Once the pattern placement was decided, I pin-fitted. Unfortunately it looked frumpier on me than on Q because I have arms and she doesn’t. The silhouette becomes wider, which make the length appear shorter. So I decided to lop off the bottom portion of the sleeve area and use the same approach as I did on my altered RTW kimono top. The shorter sleeves shift the emphasis to the bodice area to create a stronger vertical silhouette.

Construction Notes


  • As the fabric frayed badly & shifted easily, I spray-starched & stablized like crazy before I even cut.
  • The sewing was then fairly straight-forward: French seam for side seams & to join the bottom of the sleeves fronts to backs. Then hand-rolled hems for the bodice bottom and top of side seams & inside / underarm edge of sleeves. At the top the front & back are joined at shoulder, elbow, & wrist only. Then the starch & stablizer was washed out.

The Verdict

The top actually doesn’t look too bad. But look isn’t everything is it?

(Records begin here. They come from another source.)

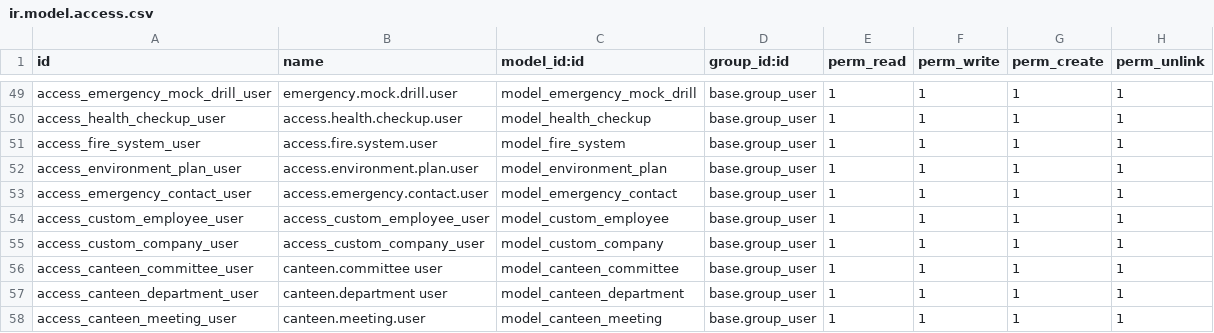
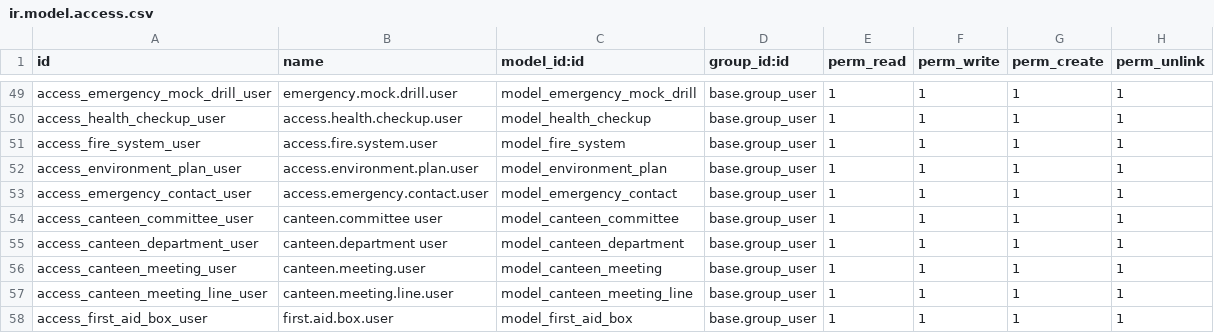
Before and after one commit to asdh2hdesk/QMS, a CSV file: ohs/security/ir.model.access.csv, drawn as a sheet; only a part is shown, gaps mark what is left out; the shorter side is filled out with more unchanged rows; the diff names each change by its address in the sheet, - before the commit and + after, or states it on an @@ line.

Commit message:
1.ehs.parent removed the custom model for company and employee

```diff
--- a/ohs/security/ir.model.access.csv
+++ b/ohs/security/ir.model.access.csv
-row 54: access_custom_employee_user | access_custom_employee_user | model_custom_employee | base.group_user | 1 | 1 | 1 | 1
-row 55: access_custom_company_user | access_custom_company_user | model_custom_company | base.group_user | 1 | 1 | 1 | 1
```
Also changed, not shown: 2 other files.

After one wear part of my side seam was already falling apart! I think I might have trimmed the seam allowance too aggressively for this fray-loving fabric. (Thank goodness for those dinky hotel sewing kit!) The whole thing just felt too delicate to wear on a relaxing holiday, especially when  sun-screened skin & sea-laddened air made everything feel so sticky. I was constantly worried that I’d rip the seams. Or the underarm slit when I put the top on or take it off. I may have slit this a tad too far – the sleeves felt like hanging chads, ready to detach at any time. What a bummer.

The print is too lovely though. So for now the top is going into the Re-Fashion pile.